Problem statement:
Give the entries again, exactly as they stand.

-- Opening Marker --

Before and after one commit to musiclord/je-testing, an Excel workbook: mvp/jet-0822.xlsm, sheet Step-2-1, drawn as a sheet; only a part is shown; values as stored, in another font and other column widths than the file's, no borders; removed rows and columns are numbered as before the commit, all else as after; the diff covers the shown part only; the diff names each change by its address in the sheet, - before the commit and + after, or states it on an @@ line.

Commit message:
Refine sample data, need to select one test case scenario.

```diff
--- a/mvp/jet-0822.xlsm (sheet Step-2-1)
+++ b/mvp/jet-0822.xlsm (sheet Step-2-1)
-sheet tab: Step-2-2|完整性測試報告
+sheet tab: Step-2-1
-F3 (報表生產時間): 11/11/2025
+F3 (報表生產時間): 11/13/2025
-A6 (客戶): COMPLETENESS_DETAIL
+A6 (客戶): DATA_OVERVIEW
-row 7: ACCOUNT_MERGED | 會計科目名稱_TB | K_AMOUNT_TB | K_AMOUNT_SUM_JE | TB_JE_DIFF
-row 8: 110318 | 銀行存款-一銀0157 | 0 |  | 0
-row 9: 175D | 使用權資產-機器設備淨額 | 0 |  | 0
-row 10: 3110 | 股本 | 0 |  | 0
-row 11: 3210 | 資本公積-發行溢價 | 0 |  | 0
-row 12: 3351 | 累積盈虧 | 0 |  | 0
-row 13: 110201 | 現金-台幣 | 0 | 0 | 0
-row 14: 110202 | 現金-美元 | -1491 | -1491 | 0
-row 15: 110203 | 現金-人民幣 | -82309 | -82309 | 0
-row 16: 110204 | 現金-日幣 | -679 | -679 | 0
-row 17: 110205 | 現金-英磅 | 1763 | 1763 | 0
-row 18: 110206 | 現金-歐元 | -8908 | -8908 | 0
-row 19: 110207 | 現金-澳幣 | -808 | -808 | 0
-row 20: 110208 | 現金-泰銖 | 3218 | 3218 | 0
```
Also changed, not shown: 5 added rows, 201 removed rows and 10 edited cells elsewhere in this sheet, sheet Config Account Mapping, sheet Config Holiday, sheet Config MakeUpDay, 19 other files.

-- Closing Marker --

Task response:
Before and after one commit to musiclord/je-testing, an Excel workbook: mvp/jet-0822.xlsm, sheet Step-2-1, drawn as a sheet; only a part is shown; values as stored, in another font and other column widths than the file's, no borders; removed rows and columns are numbered as before the commit, all else as after; the diff covers the shown part only; the diff names each change by its address in the sheet, - before the commit and + after, or states it on an @@ line.

Commit message:
Refine sample data, need to select one test case scenario.

```diff
--- a/mvp/jet-0822.xlsm (sheet Step-2-1)
+++ b/mvp/jet-0822.xlsm (sheet Step-2-1)
-sheet tab: Step-2-2|完整性測試報告
+sheet tab: Step-2-1
-F3 (報表生產時間): 11/11/2025
+F3 (報表生產時間): 11/13/2025
-A6 (客戶): COMPLETENESS_DETAIL
+A6 (客戶): DATA_OVERVIEW
-row 7: ACCOUNT_MERGED | 會計科目名稱_TB | K_AMOUNT_TB | K_AMOUNT_SUM_JE | TB_JE_DIFF
-row 8: 110318 | 銀行存款-一銀0157 | 0 |  | 0
-row 9: 175D | 使用權資產-機器設備淨額 | 0 |  | 0
-row 10: 3110 | 股本 | 0 |  | 0
-row 11: 3210 | 資本公積-發行溢價 | 0 |  | 0
-row 12: 3351 | 累積盈虧 | 0 |  | 0
-row 13: 110201 | 現金-台幣 | 0 | 0 | 0
-row 14: 110202 | 現金-美元 | -1491 | -1491 | 0
-row 15: 110203 | 現金-人民幣 | -82309 | -82309 | 0
-row 16: 110204 | 現金-日幣 | -679 | -679 | 0
-row 17: 110205 | 現金-英磅 | 1763 | 1763 | 0
-row 18: 110206 | 現金-歐元 | -8908 | -8908 | 0
-row 19: 110207 | 現金-澳幣 | -808 | -808 | 0
-row 20: 110208 | 現金-泰銖 | 3218 | 3218 | 0
```
Also changed, not shown: 5 added rows, 201 removed rows and 10 edited cells elsewhere in this sheet, sheet Config Account Mapping, sheet Config Holiday, sheet Config MakeUpDay, 19 other files.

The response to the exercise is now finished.